Countable assets include things like money in a savings account, a second home, perhaps one you’re renting out –you may need to sell it and channel the money towards health care expenses.
IRAs and 401(k)s are also often considered countable assets unless you’re currently paying out. Investments such as stocks, bonds, and mutual funds will also be counted.
Calculating the Asset Spend Down Amount
It may be clear that one needs to spend down some of the countable assets to qualify for Medicaid, but the exact amount that needs to be spent is often not so obvious. This is because different states have varying asset limits, as well as different terms for married and single applicants.
- Individuals: The asset limit for individual elderly applicants is typical $2,000 in most states, but there are a few exceptions. For instance, since 2020, the asset limit for single individuals in Minnesota has been $3,000 and $4,000 in Nebraska.
- Married Couples with Both Spouses Applying for Medicaid: All assets are termed joint assets when a couple is married. The asset limit when both spouses are applying for Medicaid is typically around $3,000. Similarly, these will vary from state to state. For instance, the asset limit for long-term care in New York is $23,100 and $4,000 in Arizona.

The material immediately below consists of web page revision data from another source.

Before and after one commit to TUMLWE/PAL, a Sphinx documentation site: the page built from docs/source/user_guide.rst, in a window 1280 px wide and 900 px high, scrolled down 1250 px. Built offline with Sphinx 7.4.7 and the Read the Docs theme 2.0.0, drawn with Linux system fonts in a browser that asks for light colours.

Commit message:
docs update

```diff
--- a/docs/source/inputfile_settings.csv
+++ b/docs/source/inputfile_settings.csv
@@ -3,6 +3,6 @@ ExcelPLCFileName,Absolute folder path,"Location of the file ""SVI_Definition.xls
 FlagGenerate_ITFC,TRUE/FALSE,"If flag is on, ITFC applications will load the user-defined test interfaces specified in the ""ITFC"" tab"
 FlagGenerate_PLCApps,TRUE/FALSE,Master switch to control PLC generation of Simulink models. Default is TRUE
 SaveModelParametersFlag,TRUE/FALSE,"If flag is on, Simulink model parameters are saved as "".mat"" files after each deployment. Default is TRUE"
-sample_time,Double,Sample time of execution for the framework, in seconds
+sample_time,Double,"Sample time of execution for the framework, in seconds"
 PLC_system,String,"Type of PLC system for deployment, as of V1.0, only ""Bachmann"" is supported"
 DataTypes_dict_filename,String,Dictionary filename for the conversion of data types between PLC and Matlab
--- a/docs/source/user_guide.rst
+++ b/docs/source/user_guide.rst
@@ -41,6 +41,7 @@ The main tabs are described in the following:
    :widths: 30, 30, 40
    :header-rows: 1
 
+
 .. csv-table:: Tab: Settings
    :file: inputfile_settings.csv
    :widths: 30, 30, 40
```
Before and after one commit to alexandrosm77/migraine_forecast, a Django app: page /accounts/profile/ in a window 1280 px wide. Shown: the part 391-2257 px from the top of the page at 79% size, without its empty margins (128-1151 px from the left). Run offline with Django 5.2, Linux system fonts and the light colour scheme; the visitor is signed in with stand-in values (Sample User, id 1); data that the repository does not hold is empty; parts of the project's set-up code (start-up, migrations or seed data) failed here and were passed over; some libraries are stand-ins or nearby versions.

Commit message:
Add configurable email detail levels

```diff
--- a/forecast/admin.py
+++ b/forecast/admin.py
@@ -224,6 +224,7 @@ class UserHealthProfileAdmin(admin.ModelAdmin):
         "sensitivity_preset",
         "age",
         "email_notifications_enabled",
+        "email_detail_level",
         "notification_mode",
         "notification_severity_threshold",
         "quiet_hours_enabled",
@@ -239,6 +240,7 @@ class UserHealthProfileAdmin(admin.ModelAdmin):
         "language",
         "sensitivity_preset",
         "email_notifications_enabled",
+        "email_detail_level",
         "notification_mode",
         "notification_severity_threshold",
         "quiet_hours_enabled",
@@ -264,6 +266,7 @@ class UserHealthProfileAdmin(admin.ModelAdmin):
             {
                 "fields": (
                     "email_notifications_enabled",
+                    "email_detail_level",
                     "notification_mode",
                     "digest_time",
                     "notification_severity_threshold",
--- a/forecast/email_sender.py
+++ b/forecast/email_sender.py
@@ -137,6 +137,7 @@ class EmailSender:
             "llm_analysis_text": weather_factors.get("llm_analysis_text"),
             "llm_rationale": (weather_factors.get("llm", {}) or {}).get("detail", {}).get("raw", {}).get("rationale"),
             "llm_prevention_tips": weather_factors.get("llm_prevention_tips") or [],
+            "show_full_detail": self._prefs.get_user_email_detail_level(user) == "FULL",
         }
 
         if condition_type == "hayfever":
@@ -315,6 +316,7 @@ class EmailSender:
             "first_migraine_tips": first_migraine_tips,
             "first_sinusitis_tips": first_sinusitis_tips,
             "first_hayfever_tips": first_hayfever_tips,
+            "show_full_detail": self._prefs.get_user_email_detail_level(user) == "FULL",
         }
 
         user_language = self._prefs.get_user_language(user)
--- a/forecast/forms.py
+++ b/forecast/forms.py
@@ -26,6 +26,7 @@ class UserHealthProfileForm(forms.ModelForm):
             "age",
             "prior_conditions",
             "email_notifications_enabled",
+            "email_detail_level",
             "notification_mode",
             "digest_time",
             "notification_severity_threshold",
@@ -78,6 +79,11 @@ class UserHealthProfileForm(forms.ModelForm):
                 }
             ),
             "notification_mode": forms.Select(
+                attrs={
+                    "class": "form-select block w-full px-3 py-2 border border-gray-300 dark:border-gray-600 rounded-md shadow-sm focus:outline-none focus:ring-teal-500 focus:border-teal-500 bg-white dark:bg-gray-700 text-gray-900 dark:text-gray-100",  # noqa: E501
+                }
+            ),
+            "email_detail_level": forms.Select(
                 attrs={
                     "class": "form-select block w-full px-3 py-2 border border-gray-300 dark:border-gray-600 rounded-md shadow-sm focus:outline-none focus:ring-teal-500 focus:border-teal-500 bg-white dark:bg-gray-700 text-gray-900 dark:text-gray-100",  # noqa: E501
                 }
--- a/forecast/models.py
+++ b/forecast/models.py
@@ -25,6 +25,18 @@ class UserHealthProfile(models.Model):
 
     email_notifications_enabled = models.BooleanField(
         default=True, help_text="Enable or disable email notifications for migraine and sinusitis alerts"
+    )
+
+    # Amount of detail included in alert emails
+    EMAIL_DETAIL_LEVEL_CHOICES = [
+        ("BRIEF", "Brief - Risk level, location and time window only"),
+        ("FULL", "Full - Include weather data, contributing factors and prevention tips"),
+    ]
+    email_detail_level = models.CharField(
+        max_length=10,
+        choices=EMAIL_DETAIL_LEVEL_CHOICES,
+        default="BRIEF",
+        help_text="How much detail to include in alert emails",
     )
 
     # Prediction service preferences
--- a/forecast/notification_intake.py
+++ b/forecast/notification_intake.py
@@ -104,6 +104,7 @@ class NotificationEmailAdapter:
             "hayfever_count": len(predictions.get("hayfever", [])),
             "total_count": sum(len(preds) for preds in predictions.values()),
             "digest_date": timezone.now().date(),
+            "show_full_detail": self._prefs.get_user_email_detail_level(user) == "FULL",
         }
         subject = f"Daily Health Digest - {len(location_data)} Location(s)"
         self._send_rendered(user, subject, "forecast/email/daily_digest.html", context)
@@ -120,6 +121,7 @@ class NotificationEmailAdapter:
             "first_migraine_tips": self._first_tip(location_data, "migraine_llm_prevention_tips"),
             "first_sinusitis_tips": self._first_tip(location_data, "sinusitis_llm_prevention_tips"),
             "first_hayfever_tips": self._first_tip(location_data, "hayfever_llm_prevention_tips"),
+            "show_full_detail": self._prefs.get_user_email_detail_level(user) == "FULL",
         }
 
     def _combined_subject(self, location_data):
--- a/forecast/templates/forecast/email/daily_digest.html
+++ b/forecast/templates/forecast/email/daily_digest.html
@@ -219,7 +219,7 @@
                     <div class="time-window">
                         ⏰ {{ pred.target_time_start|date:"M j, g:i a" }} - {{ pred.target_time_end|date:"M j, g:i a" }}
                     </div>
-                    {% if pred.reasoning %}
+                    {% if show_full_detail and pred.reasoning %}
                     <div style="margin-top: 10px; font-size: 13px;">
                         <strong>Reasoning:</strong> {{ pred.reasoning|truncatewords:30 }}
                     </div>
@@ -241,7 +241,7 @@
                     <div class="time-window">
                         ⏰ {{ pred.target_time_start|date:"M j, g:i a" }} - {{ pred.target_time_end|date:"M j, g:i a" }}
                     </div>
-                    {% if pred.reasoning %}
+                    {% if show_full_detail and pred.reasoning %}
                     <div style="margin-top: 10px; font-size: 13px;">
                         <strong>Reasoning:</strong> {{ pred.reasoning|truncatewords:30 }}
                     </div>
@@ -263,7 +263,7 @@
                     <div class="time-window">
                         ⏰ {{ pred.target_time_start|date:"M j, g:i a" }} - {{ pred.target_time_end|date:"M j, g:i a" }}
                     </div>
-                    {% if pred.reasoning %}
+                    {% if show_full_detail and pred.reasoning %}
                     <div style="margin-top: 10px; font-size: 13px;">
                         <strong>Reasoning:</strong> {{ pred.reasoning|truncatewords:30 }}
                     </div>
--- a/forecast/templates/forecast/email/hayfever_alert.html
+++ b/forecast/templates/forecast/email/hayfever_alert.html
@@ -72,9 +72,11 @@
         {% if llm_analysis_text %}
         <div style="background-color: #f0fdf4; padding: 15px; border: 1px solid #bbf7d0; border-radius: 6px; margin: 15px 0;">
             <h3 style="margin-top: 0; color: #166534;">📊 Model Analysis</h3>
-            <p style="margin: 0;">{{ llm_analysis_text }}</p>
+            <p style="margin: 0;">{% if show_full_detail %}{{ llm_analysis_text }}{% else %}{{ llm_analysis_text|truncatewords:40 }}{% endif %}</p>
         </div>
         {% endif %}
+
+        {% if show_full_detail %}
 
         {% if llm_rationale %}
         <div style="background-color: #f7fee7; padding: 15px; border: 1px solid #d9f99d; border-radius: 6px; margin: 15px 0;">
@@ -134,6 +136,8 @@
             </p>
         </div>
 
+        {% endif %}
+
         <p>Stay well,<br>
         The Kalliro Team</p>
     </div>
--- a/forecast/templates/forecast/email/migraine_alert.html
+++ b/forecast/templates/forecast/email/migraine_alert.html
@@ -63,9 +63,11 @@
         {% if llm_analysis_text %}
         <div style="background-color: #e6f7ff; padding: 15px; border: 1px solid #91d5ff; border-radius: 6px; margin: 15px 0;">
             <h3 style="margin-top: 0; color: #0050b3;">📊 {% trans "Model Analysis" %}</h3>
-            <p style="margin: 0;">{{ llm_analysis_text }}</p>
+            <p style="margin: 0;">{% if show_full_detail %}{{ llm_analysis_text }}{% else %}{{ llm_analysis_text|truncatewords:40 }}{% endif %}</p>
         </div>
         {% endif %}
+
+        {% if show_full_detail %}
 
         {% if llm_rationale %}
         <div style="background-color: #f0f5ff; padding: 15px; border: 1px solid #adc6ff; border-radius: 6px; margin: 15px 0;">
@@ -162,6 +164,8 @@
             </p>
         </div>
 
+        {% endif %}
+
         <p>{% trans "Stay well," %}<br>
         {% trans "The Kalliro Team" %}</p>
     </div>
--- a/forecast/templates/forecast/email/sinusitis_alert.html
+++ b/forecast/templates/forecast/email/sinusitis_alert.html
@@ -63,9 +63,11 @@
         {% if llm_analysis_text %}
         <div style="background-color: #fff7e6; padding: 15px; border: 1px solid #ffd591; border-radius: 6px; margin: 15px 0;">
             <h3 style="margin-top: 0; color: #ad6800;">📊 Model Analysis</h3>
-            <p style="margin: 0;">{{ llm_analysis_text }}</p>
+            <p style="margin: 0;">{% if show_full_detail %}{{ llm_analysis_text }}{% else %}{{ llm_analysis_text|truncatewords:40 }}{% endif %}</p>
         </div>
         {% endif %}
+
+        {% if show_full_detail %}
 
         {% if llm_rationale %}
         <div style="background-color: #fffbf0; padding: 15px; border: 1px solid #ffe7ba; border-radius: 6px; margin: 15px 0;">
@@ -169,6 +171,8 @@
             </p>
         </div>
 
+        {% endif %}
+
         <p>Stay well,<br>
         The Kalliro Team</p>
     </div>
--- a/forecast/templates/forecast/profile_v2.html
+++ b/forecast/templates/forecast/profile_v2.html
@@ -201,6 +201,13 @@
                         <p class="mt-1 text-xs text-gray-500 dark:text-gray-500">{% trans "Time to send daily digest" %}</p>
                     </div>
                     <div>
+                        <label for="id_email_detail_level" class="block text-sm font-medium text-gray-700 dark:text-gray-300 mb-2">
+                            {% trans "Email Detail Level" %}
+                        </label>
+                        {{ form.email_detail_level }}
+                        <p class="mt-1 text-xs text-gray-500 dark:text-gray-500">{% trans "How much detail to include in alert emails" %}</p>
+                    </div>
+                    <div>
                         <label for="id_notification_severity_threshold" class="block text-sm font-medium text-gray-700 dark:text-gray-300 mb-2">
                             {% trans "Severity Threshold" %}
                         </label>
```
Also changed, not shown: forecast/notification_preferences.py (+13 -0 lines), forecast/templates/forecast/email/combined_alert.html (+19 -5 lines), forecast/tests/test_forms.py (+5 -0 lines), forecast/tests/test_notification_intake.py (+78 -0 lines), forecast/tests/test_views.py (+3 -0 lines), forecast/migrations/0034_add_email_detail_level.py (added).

- Married Couples with Only One Spouse Applying for Medicaid: if only one spouse is applying for long-term care Medicaid, the applying spouse can generally retain up to $2,000 in assets. Again, this will vary depending on the state.
Consult a Medicaid Planning Professional
While we have oversimplified it in this article, Medicaid spend down can be complicated, and if not done carefully, one can be disqualified from Medicaid. For instance, if you gift assets to friends and family members very often, you can be disqualified or earn yourself a penalty period.
If you’re over the income limit and you wish to apply for Medicaid, professional Medicaid Planners can be instrumental in this process. Just remember, being over the income and asset limit doesn’t mean you are locked out of the Medicaid scheme. A careful Medicaid spend-down process is all you need.